> But surely that can be coped with.

Even that might not be necessary.  See below.

> OTOH, this might just move the locus for fatal failures out of
> pg_control and into the OS' algorithms for writing directory updates.
> We would have no cross-check that the set of WAL file names visible in
> pg_xlog is sensible or aligned with the true state of the datafile
> area.

Well, what we somehow need to guarantee is that there is always WAL
data that is older than the newest consistent data in the datafile
area, right?  Meaning that if the datafile area gets scribbled on in
an inconsistent manner, you always have WAL data to fill in the gaps.

Right now we do that by using fsync() and sync().  But I think it
would be highly desirable to be able to more or less guarantee
database consistency even if fsync were turned off.  The price for
that might be too high, though.

> We'd have to take it on faith that we should replay the visible files
> in their name order.  This might mean we'd have to abandon the current
> hack of recycling xlog segments by renaming them --- which would be a
> nontrivial performance hit.

It's probably a bad idea for the replay to be based on the filenames.
Instead, it should probably be based strictly on the contents of the
xlog segment files.  Seems to me the beginning of each segment file
should have some kind of header information that makes it clear where
in the scheme of things it belongs.  Additionally, writing some sort
of checksum, either at the beginning or the end, might not be a bad
idea either (doesn't have to be a strict checksum, but it needs to be
something that's reasonably likely to catch corruption within a
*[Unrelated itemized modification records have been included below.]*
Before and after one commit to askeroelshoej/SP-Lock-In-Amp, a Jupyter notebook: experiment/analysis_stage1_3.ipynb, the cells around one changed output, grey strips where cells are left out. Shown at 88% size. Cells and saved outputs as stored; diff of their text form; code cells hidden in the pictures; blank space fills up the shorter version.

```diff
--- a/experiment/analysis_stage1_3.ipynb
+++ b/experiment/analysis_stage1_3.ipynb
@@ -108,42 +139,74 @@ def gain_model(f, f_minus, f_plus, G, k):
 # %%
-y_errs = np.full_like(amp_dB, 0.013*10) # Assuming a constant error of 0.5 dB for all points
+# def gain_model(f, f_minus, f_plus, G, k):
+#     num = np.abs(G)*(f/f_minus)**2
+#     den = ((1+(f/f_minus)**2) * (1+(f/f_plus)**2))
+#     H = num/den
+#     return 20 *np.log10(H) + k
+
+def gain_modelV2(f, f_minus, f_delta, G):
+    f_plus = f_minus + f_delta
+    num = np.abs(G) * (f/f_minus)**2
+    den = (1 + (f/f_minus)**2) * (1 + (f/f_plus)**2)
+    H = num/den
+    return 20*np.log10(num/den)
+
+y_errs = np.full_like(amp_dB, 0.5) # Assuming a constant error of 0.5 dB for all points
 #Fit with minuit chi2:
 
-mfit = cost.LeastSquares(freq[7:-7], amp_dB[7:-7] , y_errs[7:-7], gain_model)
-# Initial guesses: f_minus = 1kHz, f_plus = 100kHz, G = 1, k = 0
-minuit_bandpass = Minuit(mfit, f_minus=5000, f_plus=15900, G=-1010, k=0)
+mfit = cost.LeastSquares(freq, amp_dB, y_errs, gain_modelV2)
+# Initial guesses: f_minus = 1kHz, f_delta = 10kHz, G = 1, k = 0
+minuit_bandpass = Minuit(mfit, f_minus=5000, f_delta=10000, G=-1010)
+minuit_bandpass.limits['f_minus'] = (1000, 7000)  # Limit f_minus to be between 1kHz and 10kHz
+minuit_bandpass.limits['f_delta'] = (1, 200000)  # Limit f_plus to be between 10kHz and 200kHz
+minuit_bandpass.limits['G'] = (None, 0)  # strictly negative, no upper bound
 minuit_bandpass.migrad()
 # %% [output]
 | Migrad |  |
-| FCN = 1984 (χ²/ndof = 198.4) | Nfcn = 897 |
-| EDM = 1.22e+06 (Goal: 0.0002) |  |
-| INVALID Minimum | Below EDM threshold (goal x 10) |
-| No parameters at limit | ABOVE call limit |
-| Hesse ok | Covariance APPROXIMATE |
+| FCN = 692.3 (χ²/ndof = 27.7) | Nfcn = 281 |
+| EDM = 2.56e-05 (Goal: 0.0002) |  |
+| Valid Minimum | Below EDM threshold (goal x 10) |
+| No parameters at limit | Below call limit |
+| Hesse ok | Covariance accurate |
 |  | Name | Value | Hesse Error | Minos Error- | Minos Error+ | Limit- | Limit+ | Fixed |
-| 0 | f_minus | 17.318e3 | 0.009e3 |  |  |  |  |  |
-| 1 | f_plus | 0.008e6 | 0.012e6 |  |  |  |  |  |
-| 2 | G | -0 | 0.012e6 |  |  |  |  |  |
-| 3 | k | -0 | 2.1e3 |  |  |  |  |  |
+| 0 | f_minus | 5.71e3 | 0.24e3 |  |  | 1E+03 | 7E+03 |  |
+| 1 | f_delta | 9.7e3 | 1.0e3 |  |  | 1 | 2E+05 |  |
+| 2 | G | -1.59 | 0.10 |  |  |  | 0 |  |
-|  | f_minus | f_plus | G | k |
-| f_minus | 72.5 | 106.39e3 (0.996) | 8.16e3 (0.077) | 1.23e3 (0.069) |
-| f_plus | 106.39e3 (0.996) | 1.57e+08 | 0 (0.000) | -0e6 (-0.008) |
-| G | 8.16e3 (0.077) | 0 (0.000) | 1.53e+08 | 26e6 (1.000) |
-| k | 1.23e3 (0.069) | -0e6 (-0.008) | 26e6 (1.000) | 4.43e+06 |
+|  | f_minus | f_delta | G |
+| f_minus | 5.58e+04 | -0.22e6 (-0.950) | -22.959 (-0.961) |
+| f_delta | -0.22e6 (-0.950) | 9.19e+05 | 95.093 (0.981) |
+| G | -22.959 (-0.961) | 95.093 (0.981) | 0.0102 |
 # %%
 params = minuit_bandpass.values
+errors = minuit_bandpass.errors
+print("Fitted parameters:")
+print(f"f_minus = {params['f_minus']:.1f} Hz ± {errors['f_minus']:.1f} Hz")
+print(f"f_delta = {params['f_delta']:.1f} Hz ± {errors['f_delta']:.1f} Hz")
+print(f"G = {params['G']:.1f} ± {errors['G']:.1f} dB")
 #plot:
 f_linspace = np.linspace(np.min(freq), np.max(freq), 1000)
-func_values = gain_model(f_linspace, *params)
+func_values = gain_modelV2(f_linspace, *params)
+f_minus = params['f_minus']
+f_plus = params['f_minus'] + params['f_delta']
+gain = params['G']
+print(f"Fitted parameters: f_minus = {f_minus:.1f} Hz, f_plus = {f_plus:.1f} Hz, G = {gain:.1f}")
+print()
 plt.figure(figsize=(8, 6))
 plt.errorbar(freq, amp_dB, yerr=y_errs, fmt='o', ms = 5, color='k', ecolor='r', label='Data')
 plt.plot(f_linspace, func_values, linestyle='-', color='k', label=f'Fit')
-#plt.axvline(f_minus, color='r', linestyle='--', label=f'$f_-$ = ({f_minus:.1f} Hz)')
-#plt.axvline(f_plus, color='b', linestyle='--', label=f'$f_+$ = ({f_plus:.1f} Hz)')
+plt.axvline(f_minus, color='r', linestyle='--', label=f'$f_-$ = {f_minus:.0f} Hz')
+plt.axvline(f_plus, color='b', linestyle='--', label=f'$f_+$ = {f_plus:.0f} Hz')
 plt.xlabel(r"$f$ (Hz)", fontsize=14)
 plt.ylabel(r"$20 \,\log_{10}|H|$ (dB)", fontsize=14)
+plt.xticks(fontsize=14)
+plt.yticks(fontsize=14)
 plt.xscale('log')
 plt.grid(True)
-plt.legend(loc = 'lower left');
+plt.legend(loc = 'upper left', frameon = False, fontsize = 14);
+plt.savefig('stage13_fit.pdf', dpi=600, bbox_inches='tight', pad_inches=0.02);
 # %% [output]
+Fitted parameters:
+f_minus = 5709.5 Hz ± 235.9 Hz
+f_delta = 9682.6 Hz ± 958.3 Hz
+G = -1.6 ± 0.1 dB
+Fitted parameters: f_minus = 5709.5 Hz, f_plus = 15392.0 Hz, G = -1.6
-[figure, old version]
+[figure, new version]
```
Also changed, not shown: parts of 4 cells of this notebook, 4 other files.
Do that, and you don't have to worry about renaming xlog segments at
all: you simply move on to the next logical segment in the list (a
replay just reads the header info for all the segments and orders the
list as it sees fit, and discards all segments prior to any gap it
finds.  It may be that you simply have to bail out if you find a gap,
though).  As long as the xlog segment checksum information is
consistent with the contents of the segment and as long as its
transactions pick up where the previous segment's left off (assuming
it's not the first segment, of course), you can safely replay the
transactions it contains.

I presume we're recycling xlog segments in order to avoid file
creation and unlink overhead?  Otherwise you can simply create new
segments as needed and unlink old segments as policy dictates.
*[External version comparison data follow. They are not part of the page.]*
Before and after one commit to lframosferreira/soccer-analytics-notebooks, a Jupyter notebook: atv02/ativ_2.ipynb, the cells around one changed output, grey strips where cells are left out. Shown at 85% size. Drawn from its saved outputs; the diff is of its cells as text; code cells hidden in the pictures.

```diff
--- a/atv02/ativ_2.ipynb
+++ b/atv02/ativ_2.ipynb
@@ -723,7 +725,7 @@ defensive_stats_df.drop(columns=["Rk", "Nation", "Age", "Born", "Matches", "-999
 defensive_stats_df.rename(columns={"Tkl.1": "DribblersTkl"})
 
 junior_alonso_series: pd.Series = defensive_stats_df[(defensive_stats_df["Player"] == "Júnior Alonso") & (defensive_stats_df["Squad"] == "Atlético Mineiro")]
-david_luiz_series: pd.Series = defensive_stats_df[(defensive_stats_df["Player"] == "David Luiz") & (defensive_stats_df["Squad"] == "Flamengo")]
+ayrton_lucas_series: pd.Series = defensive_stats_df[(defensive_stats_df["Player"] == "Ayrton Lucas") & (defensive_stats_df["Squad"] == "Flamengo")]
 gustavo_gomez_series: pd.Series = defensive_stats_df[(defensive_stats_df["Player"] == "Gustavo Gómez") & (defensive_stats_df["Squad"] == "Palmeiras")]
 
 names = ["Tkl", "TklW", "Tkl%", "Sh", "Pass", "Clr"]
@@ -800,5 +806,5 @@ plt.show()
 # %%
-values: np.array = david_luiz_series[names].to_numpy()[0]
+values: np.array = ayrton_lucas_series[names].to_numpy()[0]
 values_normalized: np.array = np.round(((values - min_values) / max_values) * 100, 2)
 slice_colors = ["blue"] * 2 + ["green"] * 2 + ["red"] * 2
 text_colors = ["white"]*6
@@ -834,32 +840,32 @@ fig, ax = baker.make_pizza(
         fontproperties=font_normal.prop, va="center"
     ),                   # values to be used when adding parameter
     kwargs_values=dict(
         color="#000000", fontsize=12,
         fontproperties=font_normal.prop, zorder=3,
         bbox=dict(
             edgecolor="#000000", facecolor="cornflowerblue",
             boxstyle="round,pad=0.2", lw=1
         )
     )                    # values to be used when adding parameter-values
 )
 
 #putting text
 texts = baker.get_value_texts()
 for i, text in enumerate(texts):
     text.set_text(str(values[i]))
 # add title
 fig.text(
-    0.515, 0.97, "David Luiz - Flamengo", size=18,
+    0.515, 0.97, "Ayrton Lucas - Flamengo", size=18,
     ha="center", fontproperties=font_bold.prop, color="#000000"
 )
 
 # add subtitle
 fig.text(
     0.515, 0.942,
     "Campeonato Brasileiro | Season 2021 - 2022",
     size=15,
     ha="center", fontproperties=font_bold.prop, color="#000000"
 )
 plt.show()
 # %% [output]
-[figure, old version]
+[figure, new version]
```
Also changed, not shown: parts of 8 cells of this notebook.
> Comments anyone?
> > If there exists somewhere a reasonably succinct description of the
> > reasoning behind the current transaction management scheme (including
> > an analysis of the pros and cons), I'd love to read it and quit
> > bugging you.  :-)
> Not that I know of.  Would you care to prepare such a writeup?  There
> is a lot of material in the source-code comments, but no coherent
> presentation.

Be happy to.  Just point me to any non-obvious source files.

Thus far on my plate:

    1.  PID file locking for postmaster startup (doesn't strictly need
        to be the PID file but it may as well be, since we're already
        messing with it anyway).  I'm currently looking at how to do
        the autoconf tests, since I've never developed using autoconf

    2.  Documenting the transaction management scheme.

I was initially interested in implementing the explicit JOIN
reordering but based on your recent comments I think you have a much
better handle on that than I.  I'll be very interested to see what you
do, to see if it's anything close to what I figure has to happen...

Kevin Brown                                           [EMAIL PROTECTED]

---------------------------(end of broadcast)---------------------------
TIP 5: Have you checked our extensive FAQ?

Reply via email to